***** INFORMATION
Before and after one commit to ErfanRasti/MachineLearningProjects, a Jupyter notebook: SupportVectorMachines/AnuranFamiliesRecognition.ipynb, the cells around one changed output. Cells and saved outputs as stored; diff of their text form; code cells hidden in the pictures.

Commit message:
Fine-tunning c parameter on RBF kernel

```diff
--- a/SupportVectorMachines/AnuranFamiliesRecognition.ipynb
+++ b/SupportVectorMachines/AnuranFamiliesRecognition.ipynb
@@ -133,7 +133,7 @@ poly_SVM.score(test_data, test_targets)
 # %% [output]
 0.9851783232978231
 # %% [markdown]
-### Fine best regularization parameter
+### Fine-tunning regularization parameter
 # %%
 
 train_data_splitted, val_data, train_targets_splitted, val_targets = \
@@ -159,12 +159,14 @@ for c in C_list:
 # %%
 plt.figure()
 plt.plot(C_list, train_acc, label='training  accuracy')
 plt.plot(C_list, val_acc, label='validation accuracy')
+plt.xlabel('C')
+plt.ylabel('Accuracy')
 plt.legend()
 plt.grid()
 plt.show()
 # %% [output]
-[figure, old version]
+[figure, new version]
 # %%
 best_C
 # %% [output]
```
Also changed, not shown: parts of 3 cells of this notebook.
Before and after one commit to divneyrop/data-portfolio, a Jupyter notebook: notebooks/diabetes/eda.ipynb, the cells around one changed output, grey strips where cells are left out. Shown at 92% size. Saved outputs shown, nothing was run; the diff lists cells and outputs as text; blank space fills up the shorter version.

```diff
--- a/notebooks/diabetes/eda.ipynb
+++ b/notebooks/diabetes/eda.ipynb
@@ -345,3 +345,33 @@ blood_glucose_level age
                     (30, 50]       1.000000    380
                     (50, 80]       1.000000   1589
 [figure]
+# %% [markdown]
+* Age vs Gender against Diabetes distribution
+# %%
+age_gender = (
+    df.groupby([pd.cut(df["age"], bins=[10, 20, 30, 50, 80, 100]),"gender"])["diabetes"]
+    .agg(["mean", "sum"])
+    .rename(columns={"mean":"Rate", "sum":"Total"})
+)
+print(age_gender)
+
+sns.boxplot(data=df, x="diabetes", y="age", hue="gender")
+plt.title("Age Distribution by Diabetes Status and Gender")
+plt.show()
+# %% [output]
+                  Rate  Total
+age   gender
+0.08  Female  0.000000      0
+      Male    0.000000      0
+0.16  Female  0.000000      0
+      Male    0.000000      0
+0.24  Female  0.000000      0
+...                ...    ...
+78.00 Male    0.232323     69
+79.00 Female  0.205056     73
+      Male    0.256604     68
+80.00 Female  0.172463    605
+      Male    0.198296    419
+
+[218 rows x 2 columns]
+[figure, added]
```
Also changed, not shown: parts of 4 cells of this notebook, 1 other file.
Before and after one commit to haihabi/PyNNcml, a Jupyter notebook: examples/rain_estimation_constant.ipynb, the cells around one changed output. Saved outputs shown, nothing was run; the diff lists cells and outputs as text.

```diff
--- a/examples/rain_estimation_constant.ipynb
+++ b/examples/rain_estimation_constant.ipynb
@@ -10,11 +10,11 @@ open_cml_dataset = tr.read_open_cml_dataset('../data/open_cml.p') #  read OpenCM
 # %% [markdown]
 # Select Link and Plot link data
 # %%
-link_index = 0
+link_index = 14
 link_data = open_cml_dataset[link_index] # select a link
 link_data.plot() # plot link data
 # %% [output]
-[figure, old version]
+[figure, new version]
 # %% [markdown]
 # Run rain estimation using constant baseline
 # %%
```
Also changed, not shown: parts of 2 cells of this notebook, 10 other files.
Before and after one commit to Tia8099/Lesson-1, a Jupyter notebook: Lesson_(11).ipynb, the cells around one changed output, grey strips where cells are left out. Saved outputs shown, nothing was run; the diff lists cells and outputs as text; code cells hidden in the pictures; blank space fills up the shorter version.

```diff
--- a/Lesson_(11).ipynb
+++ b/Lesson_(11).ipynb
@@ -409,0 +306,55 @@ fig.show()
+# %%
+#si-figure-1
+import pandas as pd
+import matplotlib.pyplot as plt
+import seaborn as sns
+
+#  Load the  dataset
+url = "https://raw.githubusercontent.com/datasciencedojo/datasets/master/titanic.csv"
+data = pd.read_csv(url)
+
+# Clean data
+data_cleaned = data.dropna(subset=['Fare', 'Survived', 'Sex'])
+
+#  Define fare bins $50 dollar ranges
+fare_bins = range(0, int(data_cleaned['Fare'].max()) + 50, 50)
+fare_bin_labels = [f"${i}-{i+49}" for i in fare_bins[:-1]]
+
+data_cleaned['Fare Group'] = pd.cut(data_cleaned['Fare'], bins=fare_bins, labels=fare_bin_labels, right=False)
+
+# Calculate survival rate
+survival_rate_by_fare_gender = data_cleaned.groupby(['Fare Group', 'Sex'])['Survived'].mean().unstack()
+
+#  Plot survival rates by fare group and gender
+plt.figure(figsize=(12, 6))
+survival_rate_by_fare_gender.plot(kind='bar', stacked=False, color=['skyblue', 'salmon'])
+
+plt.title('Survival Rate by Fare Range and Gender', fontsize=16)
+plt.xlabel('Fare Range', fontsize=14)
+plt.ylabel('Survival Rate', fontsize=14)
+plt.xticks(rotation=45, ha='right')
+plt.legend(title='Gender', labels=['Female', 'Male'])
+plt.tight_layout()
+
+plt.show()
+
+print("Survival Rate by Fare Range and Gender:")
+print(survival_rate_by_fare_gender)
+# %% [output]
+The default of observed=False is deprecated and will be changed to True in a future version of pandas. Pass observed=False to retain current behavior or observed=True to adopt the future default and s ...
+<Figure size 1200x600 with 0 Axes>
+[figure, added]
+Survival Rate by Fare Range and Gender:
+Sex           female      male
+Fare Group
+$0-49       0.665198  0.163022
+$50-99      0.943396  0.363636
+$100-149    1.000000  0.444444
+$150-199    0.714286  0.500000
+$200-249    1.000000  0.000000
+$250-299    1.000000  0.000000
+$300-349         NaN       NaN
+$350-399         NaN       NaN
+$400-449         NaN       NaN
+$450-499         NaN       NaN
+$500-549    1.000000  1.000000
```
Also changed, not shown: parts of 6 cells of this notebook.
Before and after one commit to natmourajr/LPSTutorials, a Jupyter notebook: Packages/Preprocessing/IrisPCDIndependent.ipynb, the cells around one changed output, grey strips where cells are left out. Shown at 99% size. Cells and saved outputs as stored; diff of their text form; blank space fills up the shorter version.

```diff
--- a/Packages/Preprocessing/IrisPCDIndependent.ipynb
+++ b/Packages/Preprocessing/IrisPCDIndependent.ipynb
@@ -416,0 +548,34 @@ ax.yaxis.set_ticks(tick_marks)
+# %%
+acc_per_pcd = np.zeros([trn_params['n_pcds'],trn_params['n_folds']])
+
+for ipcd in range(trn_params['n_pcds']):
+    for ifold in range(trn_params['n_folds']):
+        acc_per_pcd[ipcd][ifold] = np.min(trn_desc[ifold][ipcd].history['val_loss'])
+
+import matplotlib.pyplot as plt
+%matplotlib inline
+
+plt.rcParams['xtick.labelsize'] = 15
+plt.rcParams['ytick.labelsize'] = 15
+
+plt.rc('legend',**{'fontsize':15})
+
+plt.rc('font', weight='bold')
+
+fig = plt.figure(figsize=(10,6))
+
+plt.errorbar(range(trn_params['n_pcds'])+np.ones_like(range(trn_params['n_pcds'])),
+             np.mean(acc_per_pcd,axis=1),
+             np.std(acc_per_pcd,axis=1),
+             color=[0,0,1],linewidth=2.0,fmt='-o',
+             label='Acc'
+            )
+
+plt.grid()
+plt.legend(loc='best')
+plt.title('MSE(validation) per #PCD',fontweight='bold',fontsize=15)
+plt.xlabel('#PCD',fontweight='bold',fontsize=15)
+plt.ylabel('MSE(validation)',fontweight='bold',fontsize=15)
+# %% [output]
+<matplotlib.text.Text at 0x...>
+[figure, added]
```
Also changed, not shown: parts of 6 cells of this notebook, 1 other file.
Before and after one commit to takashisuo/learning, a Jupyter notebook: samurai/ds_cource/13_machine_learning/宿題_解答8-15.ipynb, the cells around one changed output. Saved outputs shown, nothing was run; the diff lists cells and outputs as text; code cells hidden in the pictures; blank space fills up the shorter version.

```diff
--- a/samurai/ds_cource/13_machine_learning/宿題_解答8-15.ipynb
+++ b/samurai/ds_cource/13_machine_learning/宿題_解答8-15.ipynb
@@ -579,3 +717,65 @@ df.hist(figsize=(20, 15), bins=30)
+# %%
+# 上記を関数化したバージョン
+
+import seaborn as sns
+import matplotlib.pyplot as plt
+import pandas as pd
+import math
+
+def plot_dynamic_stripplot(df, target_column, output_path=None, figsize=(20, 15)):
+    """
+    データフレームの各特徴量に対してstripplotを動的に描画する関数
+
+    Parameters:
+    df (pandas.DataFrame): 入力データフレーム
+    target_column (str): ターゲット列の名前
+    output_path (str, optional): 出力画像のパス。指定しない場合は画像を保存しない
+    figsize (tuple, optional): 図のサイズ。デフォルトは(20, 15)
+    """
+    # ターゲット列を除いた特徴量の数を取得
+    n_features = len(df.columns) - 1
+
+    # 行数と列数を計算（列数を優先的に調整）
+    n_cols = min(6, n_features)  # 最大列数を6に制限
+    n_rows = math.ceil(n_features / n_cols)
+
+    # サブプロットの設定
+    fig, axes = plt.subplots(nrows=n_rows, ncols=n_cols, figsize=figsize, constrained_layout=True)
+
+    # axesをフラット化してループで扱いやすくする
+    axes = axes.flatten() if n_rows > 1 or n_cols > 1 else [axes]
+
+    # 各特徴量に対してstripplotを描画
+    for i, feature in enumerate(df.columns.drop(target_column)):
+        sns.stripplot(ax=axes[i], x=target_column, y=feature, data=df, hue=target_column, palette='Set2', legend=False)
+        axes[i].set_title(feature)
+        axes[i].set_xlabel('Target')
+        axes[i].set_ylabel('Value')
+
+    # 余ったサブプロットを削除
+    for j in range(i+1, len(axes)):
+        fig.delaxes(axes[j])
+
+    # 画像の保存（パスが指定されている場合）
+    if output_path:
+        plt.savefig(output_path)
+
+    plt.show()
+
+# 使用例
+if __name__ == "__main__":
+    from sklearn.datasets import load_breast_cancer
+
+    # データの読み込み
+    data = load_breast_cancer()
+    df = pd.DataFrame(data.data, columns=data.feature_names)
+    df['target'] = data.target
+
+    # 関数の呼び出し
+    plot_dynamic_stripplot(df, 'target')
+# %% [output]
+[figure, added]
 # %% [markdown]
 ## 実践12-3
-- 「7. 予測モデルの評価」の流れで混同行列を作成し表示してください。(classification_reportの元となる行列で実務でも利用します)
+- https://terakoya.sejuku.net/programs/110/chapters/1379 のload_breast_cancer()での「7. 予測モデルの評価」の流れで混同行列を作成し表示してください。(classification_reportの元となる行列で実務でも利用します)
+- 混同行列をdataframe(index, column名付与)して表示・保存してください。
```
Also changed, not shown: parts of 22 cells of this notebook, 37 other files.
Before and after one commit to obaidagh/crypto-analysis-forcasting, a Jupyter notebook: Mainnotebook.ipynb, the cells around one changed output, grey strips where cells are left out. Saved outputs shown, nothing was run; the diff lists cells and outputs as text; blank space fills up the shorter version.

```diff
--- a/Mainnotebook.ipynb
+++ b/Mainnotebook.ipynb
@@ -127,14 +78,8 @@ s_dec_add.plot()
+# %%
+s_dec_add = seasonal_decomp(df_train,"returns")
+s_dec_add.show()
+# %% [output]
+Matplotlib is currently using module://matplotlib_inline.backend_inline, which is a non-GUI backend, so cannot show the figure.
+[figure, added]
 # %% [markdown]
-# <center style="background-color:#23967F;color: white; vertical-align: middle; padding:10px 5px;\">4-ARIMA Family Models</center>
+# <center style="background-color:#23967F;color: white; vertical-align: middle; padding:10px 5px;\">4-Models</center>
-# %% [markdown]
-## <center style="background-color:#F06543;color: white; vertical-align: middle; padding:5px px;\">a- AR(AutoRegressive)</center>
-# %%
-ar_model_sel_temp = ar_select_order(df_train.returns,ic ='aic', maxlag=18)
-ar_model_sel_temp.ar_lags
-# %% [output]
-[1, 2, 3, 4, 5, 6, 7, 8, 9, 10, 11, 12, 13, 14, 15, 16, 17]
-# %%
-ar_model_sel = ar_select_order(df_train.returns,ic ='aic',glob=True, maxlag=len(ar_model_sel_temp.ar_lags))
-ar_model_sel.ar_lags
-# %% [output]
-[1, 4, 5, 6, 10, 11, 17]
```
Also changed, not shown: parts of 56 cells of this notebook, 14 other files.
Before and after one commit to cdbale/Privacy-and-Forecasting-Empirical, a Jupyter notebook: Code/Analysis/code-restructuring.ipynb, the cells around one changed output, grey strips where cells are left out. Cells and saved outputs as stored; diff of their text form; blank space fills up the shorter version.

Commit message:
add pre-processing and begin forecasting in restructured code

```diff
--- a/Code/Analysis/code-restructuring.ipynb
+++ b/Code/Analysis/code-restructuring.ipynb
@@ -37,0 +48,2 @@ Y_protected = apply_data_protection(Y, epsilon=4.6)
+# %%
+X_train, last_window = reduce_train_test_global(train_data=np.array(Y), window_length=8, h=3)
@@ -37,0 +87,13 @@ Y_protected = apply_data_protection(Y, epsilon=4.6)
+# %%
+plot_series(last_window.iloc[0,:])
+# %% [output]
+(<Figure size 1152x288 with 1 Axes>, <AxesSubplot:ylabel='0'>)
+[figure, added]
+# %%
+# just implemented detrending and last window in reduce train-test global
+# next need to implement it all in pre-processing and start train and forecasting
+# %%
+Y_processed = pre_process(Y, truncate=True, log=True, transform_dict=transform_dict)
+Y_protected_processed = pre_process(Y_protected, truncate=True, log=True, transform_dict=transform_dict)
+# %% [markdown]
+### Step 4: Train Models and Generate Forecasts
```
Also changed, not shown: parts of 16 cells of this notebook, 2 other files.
**********
Write out every line of the listing that holds the word "fontsize".

COMPLETED TASK:
+plt.title('Survival Rate by Fare Range and Gender', fontsize=16)
+plt.xlabel('Fare Range', fontsize=14)
+plt.ylabel('Survival Rate', fontsize=14)
+plt.rc('legend',**{'fontsize':15})
+plt.title('MSE(validation) per #PCD',fontweight='bold',fontsize=15)
+plt.xlabel('#PCD',fontweight='bold',fontsize=15)
+plt.ylabel('MSE(validation)',fontweight='bold',fontsize=15)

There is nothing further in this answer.